      More fantastic memories were to follow. Wright scored 118 for Palace, while Bright netted 114 of his own. Their remarkably comparable records only further emphasises their synchronicity. They remain two of just eight men to reach three figures for the club, and the two highest scorers of the post-war period.

      Stan Collymore

      Playing his football at non-league level after his release from Wolverhampton Wanderers’ academy, Collymore joined Stafford Rangers and impressed in his one season in the then-Conference.

      Still just 19-years-old, he was spotted by Crystal Palace and signed by the First Division side, making his debut against his future employers Liverpool a few months later.

      Behind Ian Wright and Mark Bright in the pecking order, he was forced to depart to find regular first-team action, but went on to achieve magnificent things with Liverpool, scoring arguably one of the Premier League’s most iconic goals with the winner against Newcastle United in April, 1996.

      Carlo Nash

      In the beginning, Nash was no different than any other promising youngster. Spotted first in his Sunday league side and then representing Bolton, he was asked to join Manchester United’s centre of excellence. So far so good.

      Then everything changed. “We were stuck in the car, with my mum and my sister,” Nash remembers. We couldn’t get out. There was fuel leaking and everything – it was quite a traumatic experience for a 14-year-old. My Mum had a nervous breakdown because of it.

      “That experience really hit my confidence. It’s obviously a massive part of that position [goalkeeper], so my game starting to suffer. I ended up quitting football at 14, after being let go by United. I lost interest in football because of what happened.”

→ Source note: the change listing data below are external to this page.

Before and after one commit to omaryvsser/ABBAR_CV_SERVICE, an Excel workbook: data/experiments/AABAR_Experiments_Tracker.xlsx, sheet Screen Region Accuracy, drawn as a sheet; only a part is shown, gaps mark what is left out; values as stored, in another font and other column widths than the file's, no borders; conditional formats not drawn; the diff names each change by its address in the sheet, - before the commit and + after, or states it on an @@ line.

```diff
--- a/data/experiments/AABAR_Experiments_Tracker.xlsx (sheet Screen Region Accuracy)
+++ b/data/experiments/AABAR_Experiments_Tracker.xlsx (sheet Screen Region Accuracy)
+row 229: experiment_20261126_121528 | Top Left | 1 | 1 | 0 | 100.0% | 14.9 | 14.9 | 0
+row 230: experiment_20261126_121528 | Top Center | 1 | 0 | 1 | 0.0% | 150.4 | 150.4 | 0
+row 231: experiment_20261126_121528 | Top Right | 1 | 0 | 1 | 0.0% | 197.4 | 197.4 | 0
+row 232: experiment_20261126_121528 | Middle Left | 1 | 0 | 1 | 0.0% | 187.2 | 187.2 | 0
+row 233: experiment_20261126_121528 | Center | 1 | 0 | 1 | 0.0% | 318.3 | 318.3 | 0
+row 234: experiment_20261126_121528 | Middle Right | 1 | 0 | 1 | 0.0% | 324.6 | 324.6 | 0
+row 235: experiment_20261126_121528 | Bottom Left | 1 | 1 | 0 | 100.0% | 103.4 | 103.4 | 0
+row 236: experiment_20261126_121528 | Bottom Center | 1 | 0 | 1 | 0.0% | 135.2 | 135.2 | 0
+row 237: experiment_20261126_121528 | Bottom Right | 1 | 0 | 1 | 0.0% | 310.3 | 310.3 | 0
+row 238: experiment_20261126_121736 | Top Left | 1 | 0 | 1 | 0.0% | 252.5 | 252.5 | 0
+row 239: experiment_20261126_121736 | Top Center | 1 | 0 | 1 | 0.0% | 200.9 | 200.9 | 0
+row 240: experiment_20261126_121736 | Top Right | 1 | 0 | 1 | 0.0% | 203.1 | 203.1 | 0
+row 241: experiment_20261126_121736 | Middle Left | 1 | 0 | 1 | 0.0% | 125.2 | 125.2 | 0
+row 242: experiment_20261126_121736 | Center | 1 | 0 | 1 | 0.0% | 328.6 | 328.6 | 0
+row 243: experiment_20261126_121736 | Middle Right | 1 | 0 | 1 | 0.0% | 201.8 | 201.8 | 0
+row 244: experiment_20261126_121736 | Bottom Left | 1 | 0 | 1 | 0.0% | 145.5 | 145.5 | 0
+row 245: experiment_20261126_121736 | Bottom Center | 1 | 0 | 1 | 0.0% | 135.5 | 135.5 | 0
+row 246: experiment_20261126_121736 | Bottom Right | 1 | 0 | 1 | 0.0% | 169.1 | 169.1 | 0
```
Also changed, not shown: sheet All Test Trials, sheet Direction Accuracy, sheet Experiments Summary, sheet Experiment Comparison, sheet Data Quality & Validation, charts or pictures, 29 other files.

      Nash’s career in the game was all but over. He took up tennis and continued to work towards his GCSEs and A-Levels, finishing school and gaining work as a screen printer. But his life was about to change again, and this time for the better.

      After being encouraged to play pub football by a colleague, his talent shone through once again and he signed for non-league side Clitheroe; in his first season, they reached the promised land. “We ended up going on an FA Vase run that saw us playing in the final at Wembley,” he says. “To go from not playing at all, to playing at non-league standard, to doing that is the stuff that dreams are made of. It’s Roy of the Rovers stuff, really.”

      Things were about to get better still. “I’ll never forget it,” he says. “I was sat at my desk the week after the final, and the Chairman of Clitheroe rang and said: ‘Crystal Palace have offered £35,000 for you. Do you want to go and speak to them?’

      “I was like: ‘Is this a joke or something?’ It was surreal. I was so excited to get the opportunity to play for a professional club.”

      Call it fate, luck or sheer hard work, but Nash was heading for his second date with destiny at Wembley Stadium – this time in an entirely different hemisphere of significance.

      “[The play-off final] was amazing to play in. You came out from behind the goal, not on the side or by the halfway line, so it was a long walk to line up. The atmosphere was absolutely amazing.”

      Such was the cacophony of sights and sounds, such was the assault on the senses, that Nash remembers very little of the game. What it did do was serve a stark reminder of how much he had achieved. “It’s such a massive occasion,” he says. “To go in a year from playing the FA Vase final in front of 7,000 fans, to playing in a Championship play-off final in front of 90,000 – it’s unheard of really.

      “When Hoppy [David Hopkin] scored, I ran half the length of the pitch to jump on his back. I can remember leaving the pitch in just my sloggis, because I had thrown everything else into the crowd. Other than that it’s a bit of a haze to be honest with you.”

      If the match was a haze, the celebrations were more of a chaotic blur. “The dressing room was crazy,” Nash says, laughing at the memory. “Everyone was drowning in champagne. We were all in the baths together at Wembley drinking.

      “I know it went on later into the evening because I remember getting chucked into Ron Noades pool at about three o’clock in the morning! It was massive.”